It was a made-for-TV storyline: A somber-faced Vince McMahon stepped into the wrestling ring and announced he was selling Monday Night Raw after agonizing deliberations. The crowd went silent as the new owner beamed in via satellite, promising to present the show without commercials, crowing about his intelligence, and even citing President Barack Obama as a reason to take the show in a new direction and “give back.”
“I, Donald Trump, am now the new sole owner of Monday Night Raw,” he said in 2009. “I’m going to do stuff that’s never been done before, that’s never been seen before.”
The fake news came with a fake press release but had real consequences. The stock price of World Wrestling Entertainment Inc. sharply dropped — more than 6 percent — and Raw had to quickly issue a mea culpa apologizing to investors. Scott Fried, a longtime wrestling journalist, said investors were skeptical of Trump’s ownership because of his bravado and tendency to exaggerate. And they were worried about losing their dividends and a change in ownership after 30 years of steadiness with the McMahon family.
“It said a lot about what investors saw as Donald Trump’s business acumen,” Fried said. “They just freaked out. I don’t think the average fan is an investor.”
Trump has a long relationship with professional wrestling and the McMahon family that dates back to the 1980s, and much of his relationship with the family parallels his surprising rise to the U.S. presidency. Now, Linda McMahon is set to become his Small Business administrator, should she pass her upcoming confirmation hearing in Washington.
One person who knows the family well said Trump “is more of a Vince guy, but he likes Linda.” And while those close to Trump say his love of the professional wrestling world doesn’t spring from one particular place, his ties are extensive and enduring.
“I know there’s a lot of doubters, but, listen, life’s about falling down
and getting up. It doesn’t matter how many times you get knocked down,
it’s about getting back up. So if there’s any kid out there that’s told
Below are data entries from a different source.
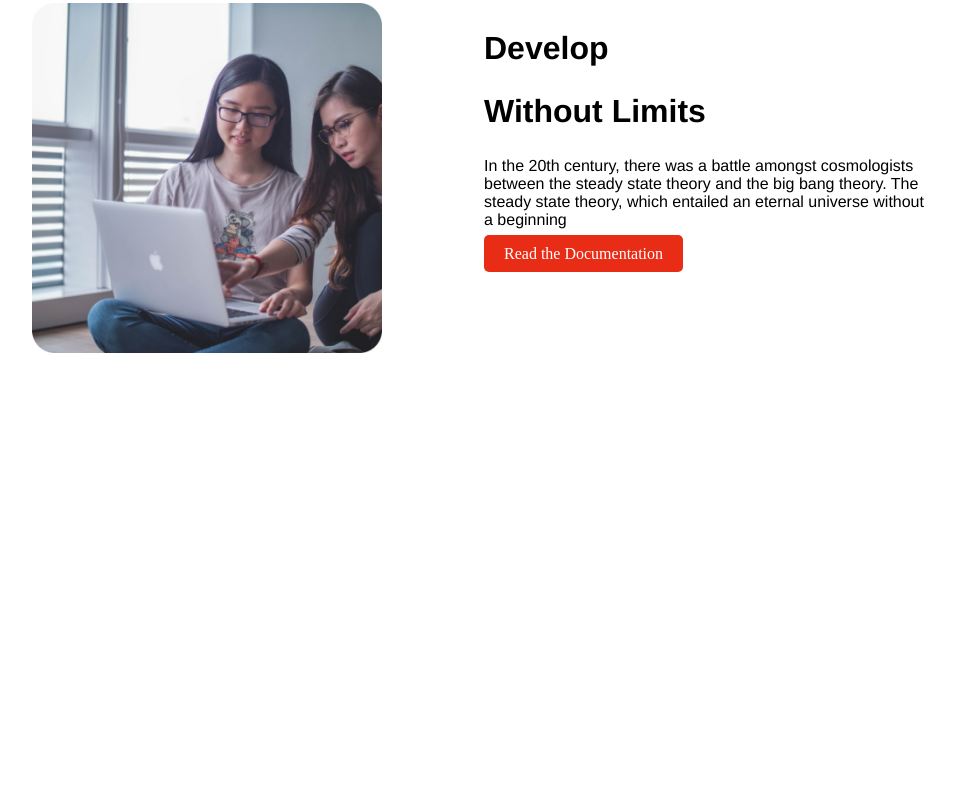
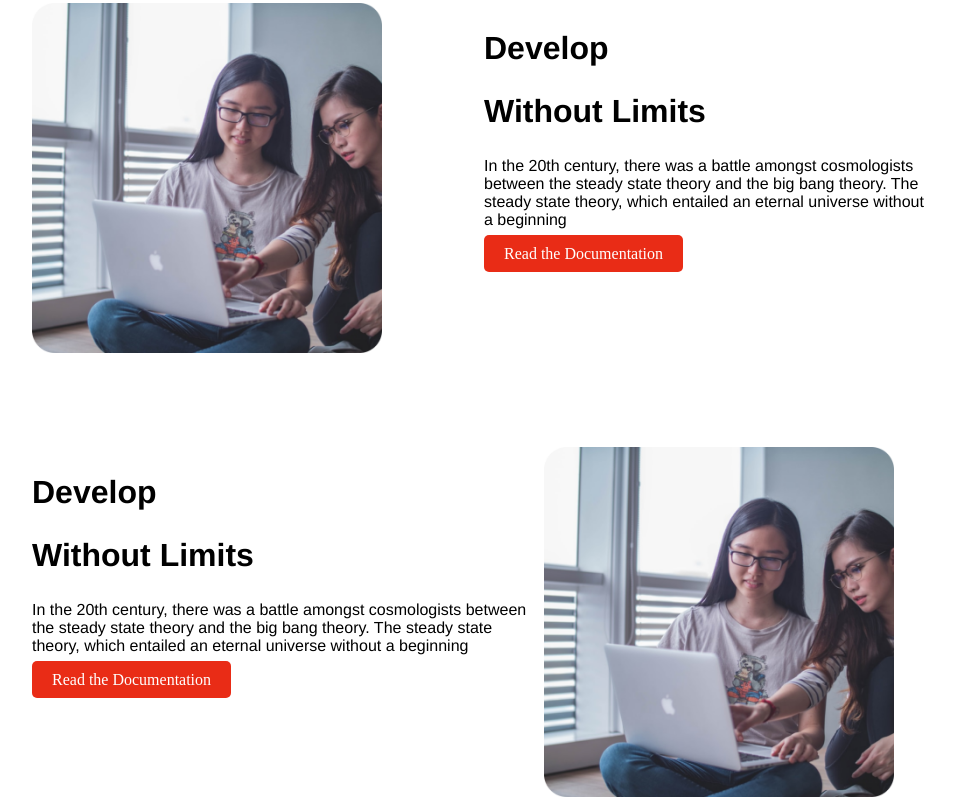
Before and after one commit to tanianasrin1/assignment-1-repo, a plain HTML site: page index.html in a window 1280 px wide. Shown: the part 1147-1956 px from the top of the page, without its empty margins (156-1111 px from the left). Before the commit the page ends 1512 px from the top, so only its background shows below. Drawn offline with Linux system fonts and the light colour scheme.

Commit message:
added body

```diff
--- a/index.html
+++ b/index.html
@@ -70,7 +70,8 @@
         </div>
 
     </section>
-         <div class="mid-box">
+     <section>
+        <div class="mid-box">
             <div class="mid-pic">
                 <img src="coding.png" width="350px" alt="">
             </div>
@@ -84,8 +85,32 @@
 
             </div>
          </div>
+     </section>
 
-    </section>
+     <section class="mid-full">
+        <div class="mid-box1">
+            <div class="mid-theory1">
+                <h2 class="mid-font">Develop </h2>
+                <h2 class="mid-font">Without Limits</h2>
+                <p>In the 20th century, there was a battle amongst cosmologists between the steady state theory and the big bang theory. The steady state theory, which entailed an eternal universe without a beginning</p>
+
+                <span class="text-button ">Read the Documentation</span>
+
+            </div>
+
+            <div class="mid-pic1">
+                <img src="coding.png" width="350px" alt="">
+            </div>
+
+
+         </div>
+     </section>
+
+
+
+
+
+
 
 
 
--- a/style.css
+++ b/style.css
@@ -103,3 +103,17 @@ h1 {
 p {
   font-family: "Franklin Gothic Medium", "Arial Narrow", Arial, sans-serif;
 }
+.mid-box1 {
+  display: flex;
+}
+.mid-pic1 {
+  width: 50%;
+  margin-right: 60px;
+}
+.mid-theory1 {
+  width: 50%;
+  margin-left: 180px;
+}
+.mid-full {
+  margin-top: 90px;
+}
```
by a parent or a coach or a teacher or somebody that they look up to,
somebody that’s supposed to push them and believe in them and they’re
told no, don’t listen to them. Believe in yourself.”